I imported, distributed and owned Sota's back in the 80's and had no problems mounting SME V's. Balanced fine with the lead shot and no sagging.
Lubrication for the sapphire thrust pad was white lithium grease from memory.
You must always use the transit screws to lift the platter when moving. I have seen chips in the sapphire thrust pad when the table has been moved without using transit screws. The resulting sound is very grainy. You should check the thrustpad for damage, it is easy to replace in the field.
You can always bypass the suspension by removing the springs if you prefer. This can improve speed stability.
I had Sota turntables for over 20 yrs and never had a problem with thei SMEV that I used on a series 3 Star a few years back. The combined weight of the arm+armboard+lead shot in well had to come to a certain weight(can't remember exactly how much but for a heavier arm you just removd some of the lead). I suspect if anyone had problems with balancing a SOTA with SMEV that either the springs have sagged or the armboard was too heavy(non standard). The SOTA was designed to be pretty much plug & play as far as suspended turntables go. I recall when they first came out ease of set up vs the then ruling Linn was a major selling point. The springs were not set up for tweaking as I recall there was no mention in the users manual of adjusting them but if the springs have sagged you can take up some of the slack by tightening the screws on the underside . I would NOT recommend dismantling the springs as they are a right pain to reconnect . The platter bearing was not
designed to be user serviceable but if you want to lubricate it you need to undo the bolts under the bearing and remove the platter/bearing as a unit ( do up the screws that raise the platter off the bearing before you do this) . You can then remove a circlip and lift the platter off the bearing being careful not to lose the ball.
I have the SME 309 tonearm on my Sota Sapphire. Specs say it weighs 717g. It works just fine. I even have some lead for additional weight on the sub-chassis for perfect balance. The specs for the SME V tonearm says it weighs 720g. 3 grams is not an issue. Consider that the lead is needed to counterbalance the sub-chassis with the weight of the tonearm in the back corner. Also consider that the springs must be adjusted for the final, overall weight on the sub chassis. Don't try that unless you have patience and really know what you are doing.
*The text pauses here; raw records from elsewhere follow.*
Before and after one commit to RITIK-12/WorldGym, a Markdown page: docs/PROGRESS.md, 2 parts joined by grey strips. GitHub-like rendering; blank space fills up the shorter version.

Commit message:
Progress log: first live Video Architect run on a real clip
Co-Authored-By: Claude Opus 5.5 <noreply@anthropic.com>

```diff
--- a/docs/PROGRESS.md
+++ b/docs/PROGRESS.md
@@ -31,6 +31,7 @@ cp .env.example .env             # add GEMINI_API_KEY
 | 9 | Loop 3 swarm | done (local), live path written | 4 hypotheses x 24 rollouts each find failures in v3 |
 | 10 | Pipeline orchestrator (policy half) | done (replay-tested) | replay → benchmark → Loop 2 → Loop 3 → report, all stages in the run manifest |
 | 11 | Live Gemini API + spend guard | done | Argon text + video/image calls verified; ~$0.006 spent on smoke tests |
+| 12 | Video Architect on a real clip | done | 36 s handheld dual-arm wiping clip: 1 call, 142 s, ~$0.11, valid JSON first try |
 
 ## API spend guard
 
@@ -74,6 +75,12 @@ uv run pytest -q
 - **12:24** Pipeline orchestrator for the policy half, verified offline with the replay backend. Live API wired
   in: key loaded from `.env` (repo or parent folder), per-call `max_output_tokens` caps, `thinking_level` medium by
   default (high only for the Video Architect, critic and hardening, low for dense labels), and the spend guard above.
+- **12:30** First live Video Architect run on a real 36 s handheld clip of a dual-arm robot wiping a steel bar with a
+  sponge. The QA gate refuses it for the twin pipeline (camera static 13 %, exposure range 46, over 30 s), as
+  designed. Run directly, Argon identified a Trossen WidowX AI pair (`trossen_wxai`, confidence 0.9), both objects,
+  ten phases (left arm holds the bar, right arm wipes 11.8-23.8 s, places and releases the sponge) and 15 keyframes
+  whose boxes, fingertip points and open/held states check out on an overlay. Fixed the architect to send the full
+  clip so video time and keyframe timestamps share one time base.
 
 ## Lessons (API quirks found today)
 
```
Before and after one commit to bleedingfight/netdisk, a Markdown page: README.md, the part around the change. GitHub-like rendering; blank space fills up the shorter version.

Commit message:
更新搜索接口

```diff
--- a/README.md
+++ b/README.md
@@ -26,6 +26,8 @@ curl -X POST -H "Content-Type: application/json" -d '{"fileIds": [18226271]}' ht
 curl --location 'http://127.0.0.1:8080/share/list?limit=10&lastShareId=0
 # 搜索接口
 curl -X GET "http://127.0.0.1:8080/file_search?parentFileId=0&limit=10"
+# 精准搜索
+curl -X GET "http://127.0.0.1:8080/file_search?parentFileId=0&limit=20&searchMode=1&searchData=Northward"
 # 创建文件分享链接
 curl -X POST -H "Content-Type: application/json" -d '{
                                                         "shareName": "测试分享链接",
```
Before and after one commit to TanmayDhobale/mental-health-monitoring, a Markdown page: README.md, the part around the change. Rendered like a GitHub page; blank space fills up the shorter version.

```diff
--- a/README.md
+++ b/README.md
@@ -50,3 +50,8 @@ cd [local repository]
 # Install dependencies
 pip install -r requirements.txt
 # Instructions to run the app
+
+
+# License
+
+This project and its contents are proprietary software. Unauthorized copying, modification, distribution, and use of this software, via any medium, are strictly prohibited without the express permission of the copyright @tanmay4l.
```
Now, about lubrication. I bought my Sota new many years ago and I have done all of my own maintenance work on my tt. It really needs very little maintenance. I lubricate the platter bearing every 3-4 years. I used to use a lithium based grease but switched to a synthetic lube last time. The synthetic is stickier and made the bearing stiffer; but with the mass of the platter added to the bearing it made little difference.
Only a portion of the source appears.